### What is being asked
The listing is to be repeated exactly, and its pictures are to be left out.

Segment Open

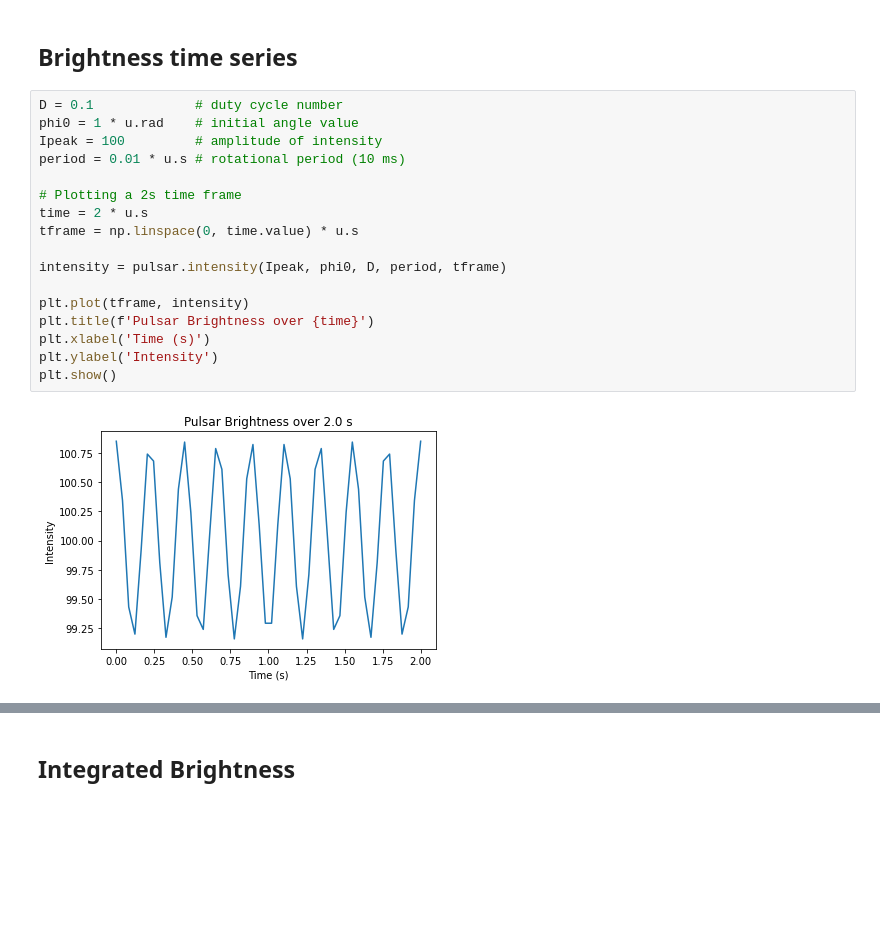
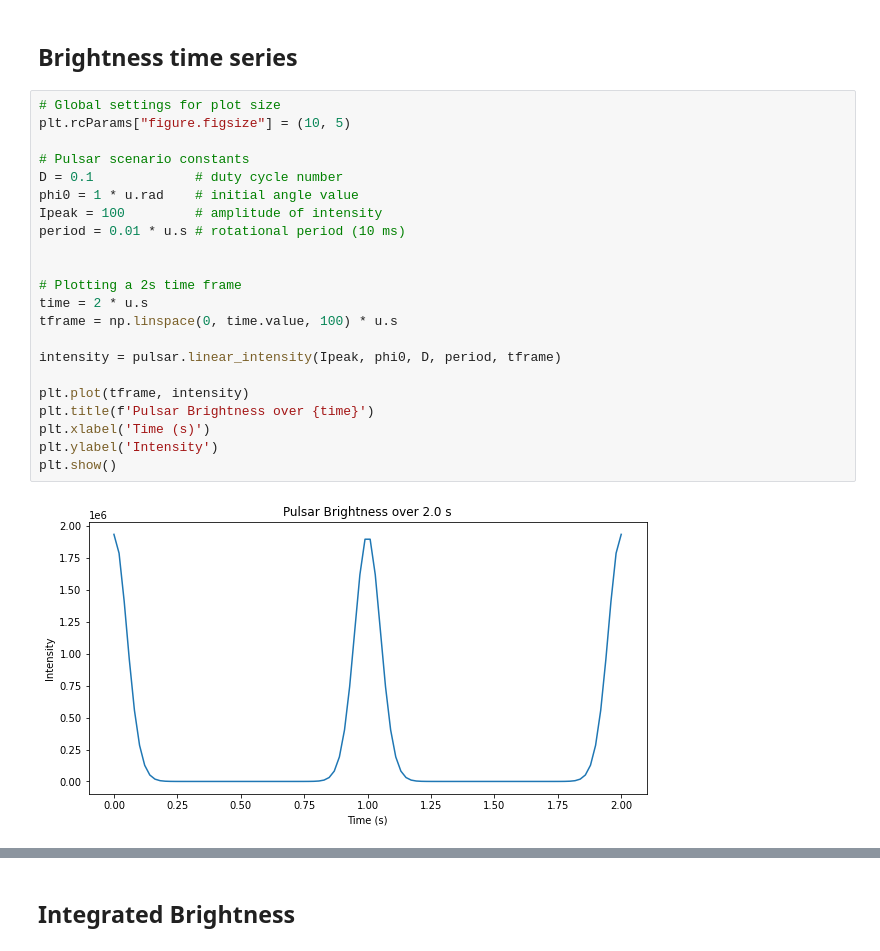
Before and after one commit to louisbranch/cta200_2022, a Jupyter notebook: project/project.ipynb, the cells around one changed output, grey strips where cells are left out. Saved outputs shown, nothing was run; the diff lists cells and outputs as text; blank space fills up the shorter version.

Commit message:
Fix intensity fn and add basic integration

```diff
--- a/project/project.ipynb
+++ b/project/project.ipynb
@@ -8,21 +12,26 @@ import pulsar
 # %% [markdown]
 ## Brightness time series
 # %%
+# Global settings for plot size
+plt.rcParams["figure.figsize"] = (10, 5)
+
+# Pulsar scenario constants
 D = 0.1             # duty cycle number
 phi0 = 1 * u.rad    # initial angle value
 Ipeak = 100         # amplitude of intensity
 period = 0.01 * u.s # rotational period (10 ms)
 
+
 # Plotting a 2s time frame
 time = 2 * u.s
-tframe = np.linspace(0, time.value) * u.s
+tframe = np.linspace(0, time.value, 100) * u.s
 
-intensity = pulsar.intensity(Ipeak, phi0, D, period, tframe)
+intensity = pulsar.linear_intensity(Ipeak, phi0, D, period, tframe)
 
 plt.plot(tframe, intensity)
 plt.title(f'Pulsar Brightness over {time}')
 plt.xlabel('Time (s)')
 plt.ylabel('Intensity')
 plt.show()
 # %% [output]
-[figure, old version]
+[figure, new version]
```
Also changed, not shown: parts of 5 cells of this notebook, 2 other files.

Segment Closed

### Task solution
Before and after one commit to louisbranch/cta200_2022, a Jupyter notebook: project/project.ipynb, the cells around one changed output, grey strips where cells are left out. Saved outputs shown, nothing was run; the diff lists cells and outputs as text; blank space fills up the shorter version.

Commit message:
Fix intensity fn and add basic integration

```diff
--- a/project/project.ipynb
+++ b/project/project.ipynb
@@ -8,21 +12,26 @@ import pulsar
 # %% [markdown]
 ## Brightness time series
 # %%
+# Global settings for plot size
+plt.rcParams["figure.figsize"] = (10, 5)
+
+# Pulsar scenario constants
 D = 0.1             # duty cycle number
 phi0 = 1 * u.rad    # initial angle value
 Ipeak = 100         # amplitude of intensity
 period = 0.01 * u.s # rotational period (10 ms)
 
+
 # Plotting a 2s time frame
 time = 2 * u.s
-tframe = np.linspace(0, time.value) * u.s
+tframe = np.linspace(0, time.value, 100) * u.s
 
-intensity = pulsar.intensity(Ipeak, phi0, D, period, tframe)
+intensity = pulsar.linear_intensity(Ipeak, phi0, D, period, tframe)
 
 plt.plot(tframe, intensity)
 plt.title(f'Pulsar Brightness over {time}')
 plt.xlabel('Time (s)')
 plt.ylabel('Intensity')
 plt.show()
 # %% [output]
-[figure, old version]
+[figure, new version]
```
Also changed, not shown: parts of 5 cells of this notebook, 2 other files.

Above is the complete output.